American Apparel: The signature “Made in the USA” California-based brand will be closing all 110 of its stores by the end of April, CNBC reported. On Jan. 10, a Canada-based company won the auction of rights to the brand but has indicated that it will not take on any of the 110 stores, causing American Apparel to begin shutting them down.

American Eagle Outfitters: American Eagle has been struggling as sales have been dropping in the last few years. In 2013, the company announced it would close 150 of its approximately 1,000 stores over a three-year period, Reuters reporter.

Barnes & Noble: The bookstore will close its Bethesda, Maryland location at the end of 2017. Barnes & Noble only closed eight stores in 2016 and currently has 640 locations as of 2016.

BCBG: BCBG Max Azria Group filed for bankruptcy protection in March. The company is closing about 120 stores, mostly in the U.S., CNBC reported. Liquidation sales started in February and will run eight to 10 weeks before the stores close for good.

Bebe Stores Inc.: The specialty women’s apparel chain will close 21 of its 172 locations, some 12 percent of its outlets, according to CNBC.

Casual Adventure: The outdoor equipment outfitter in Arlington, Virginia is closing its doors after 61 years of business.
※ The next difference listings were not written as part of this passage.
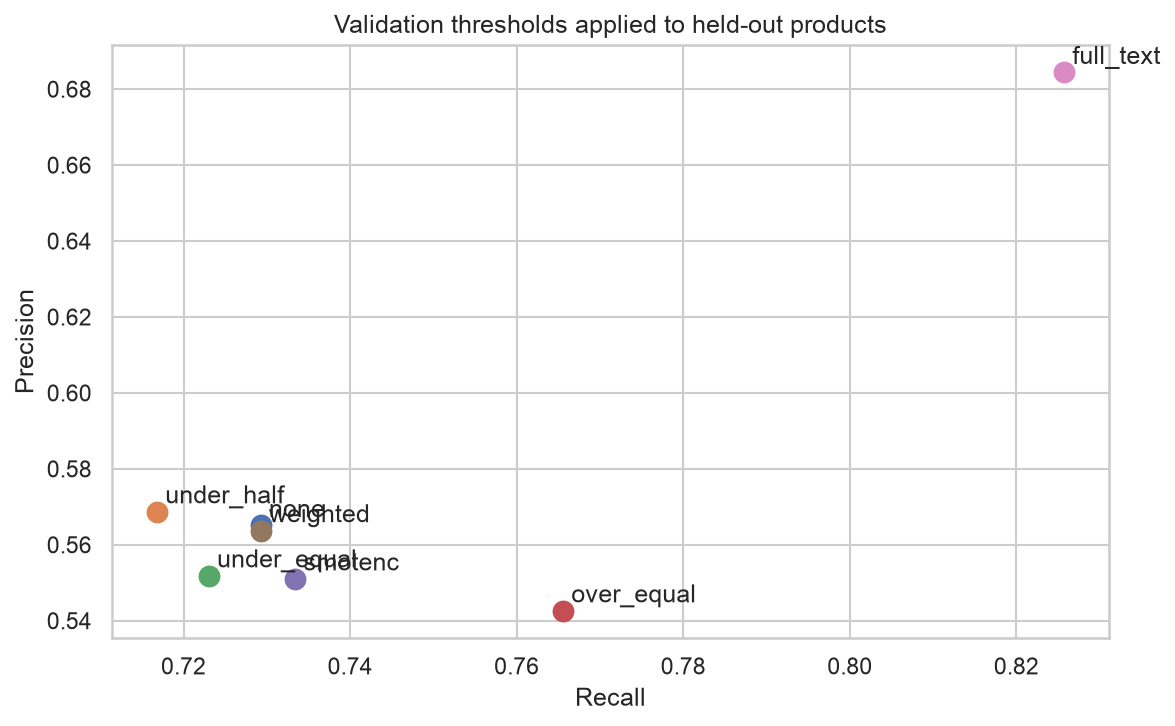
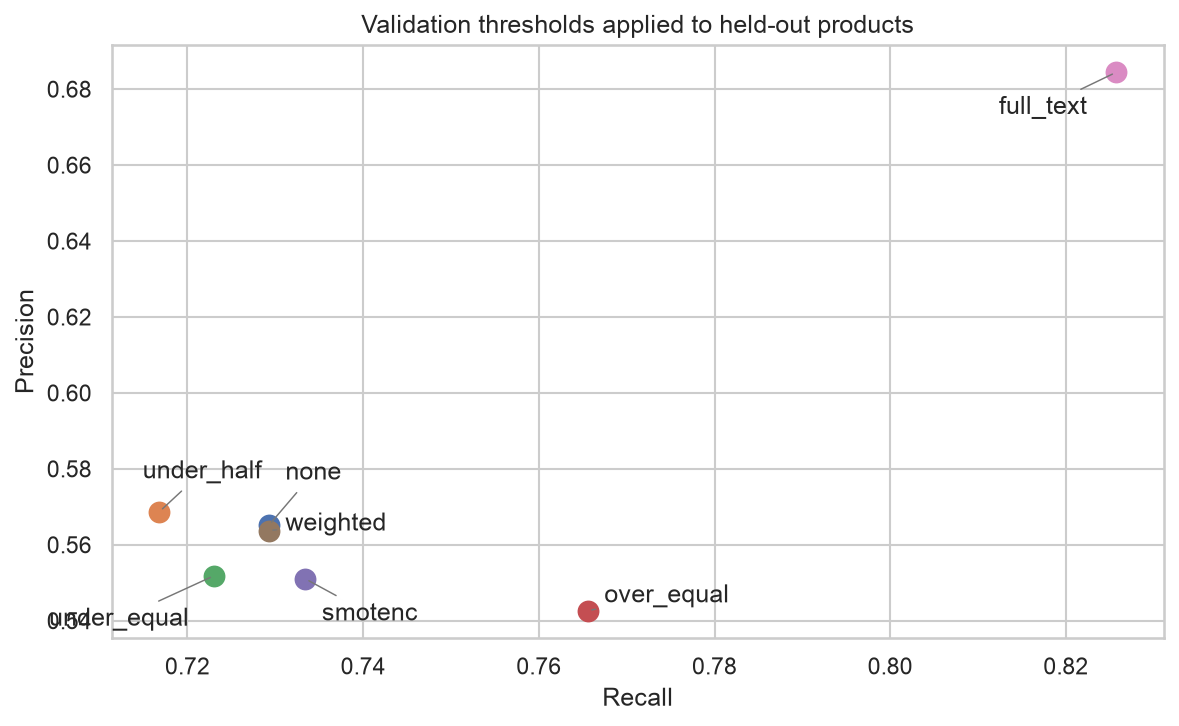
Improve operating-tradeoff chart label readability

diff --git a/src/cartguard/visualization.py b/src/cartguard/visualization.py
@@ -61,12 +61,23 @@ def render(root):
     ax.legend()
     save("precision_recall")
     fig, ax = plt.subplots(figsize=(8, 5))
+    offsets = {
+        "none": (8, 22),
+        "weighted": (8, 0),
+        "smotenc": (8, -20),
+        "under_equal": (-12, -24),
+        "under_half": (-8, 16),
+        "over_equal": (8, 4),
+        "full_text": (-14, -20),
+    }
     for row in scores[scores.scenario == "natural"].itertuples():
         ax.scatter(row.recall, row.precision, s=90)
         ax.annotate(
             row.strategy,
             (row.recall, row.precision),
-            xytext=(4, 4),
+            xytext=offsets[row.strategy],
+            ha="right" if row.strategy in {"under_equal", "full_text"} else "left",
+            arrowprops={"arrowstyle": "-", "color": "#777777", "lw": 0.7},
             textcoords="offset points",
         )
     ax.set(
The family-owned store has been operated by four generations but can’t stay open any longer due to online competition and growing demand for the property.
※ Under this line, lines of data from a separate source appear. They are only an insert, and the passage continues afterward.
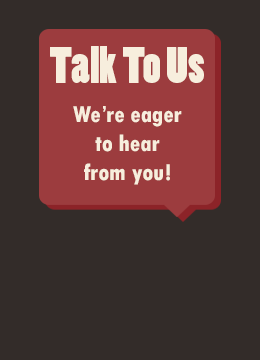
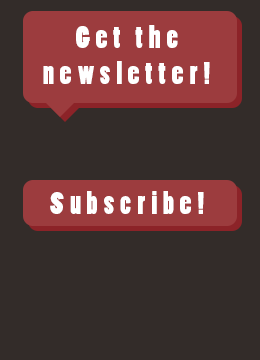
Add newsletter subscription to home page

diff --git a/app/assets/javascripts/subscribe.js b/app/assets/javascripts/subscribe.js
@@ -1,0 +1,16 @@
+$(document).ready(function() {
+
+	$('#subscribe form').submit(function(e) {
+		e.preventDefault();
+		$.ajax({
+			type: "POST",
+			data: "email=" + $('#subscribe input[type="email"]').val(),
+			dataType: "json",
+			url: "http://mailman.yale.edu/mailman/subscribe/casa-list",
+			complete: function() {
+				alert("Thank you for signing up! Please check your email to confirm your subscription.");
+			}
+		});
+	});
+
+});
Children’s Place: The children’;s clothing company plans to close up to 300 stores through 2020 to focus on online shopping and began the downsizing process in 2015, CNBC reported. However, a surge in profit during the first quarter of the fiscal 2017 year looks encouraging.

Crocs: The plastic clog company will close 160 of its 558 stores by the end of 2018, according to Forbes.

GameStop: The new and used video game retailer announced in March that it would be closing 2 to 3 percent of its global store footprint, which could mean as many as 190 stores, CNBC reported. GameStop currently has more than 6,600 stores globally, with 4,400 in the U.S.

HHGregg: The electronics retailer giant is going out of business after more than 60 years. The company announced in March it plans to begin closing 88 of its 132 stores and three distribution centers. Liquidation sales are currently underway and should be complete by mid-April.

J.C. Penney: The nearly 115-year-old department store announced in February that it will close 130 to 140 stores and two distribution centers over the next several months, but reversed course Thursday, announcing that it has postponed liquidation sales and closures of those stores. “The liquidation will now begin May 22 instead of April 17 as originally scheduled,” according to CNBC. The new closure date, July 31, is about six weeks later than originally planned, CNBC reported. J.C. Penney currently has 1,014 locations.

Kemp Mill Music: After more than 40 years selling music in 36 different locations in D.C., Maryland, Virginia and Delaware, Kemp Mill Records closed its last store in March, ending a music legacy to many local music lovers and musicians.

Kenneth Cole: The clothing store announced in November that it would close all of its 63 outlet stores in the U.S. over six months, CNBC reported. The company said it would instead focus on expanding their online and full-price retail footprint across the globe.

The Limited: After 50 years in business, The Limited filed for Chapter 11 bankruptcy protection after closing all 250 stores in January, CNBC reported. The store’s styles will now be available online only.

Macy’s: Macy’s announced in January that it will be shutting down 65 stores in 2017. The company announced in August 2016 a planned shutdown of about 100 stores out of its 730 locations.

Office Depot: The home goods store said it would close 300 more stores in the next three years to cut costs by the end of 2018, Time reported. The brand already closed 400 U.S. stores by the end of 2016. As of 2017, there are approximately 1,400 retail stores in North America, according to their website.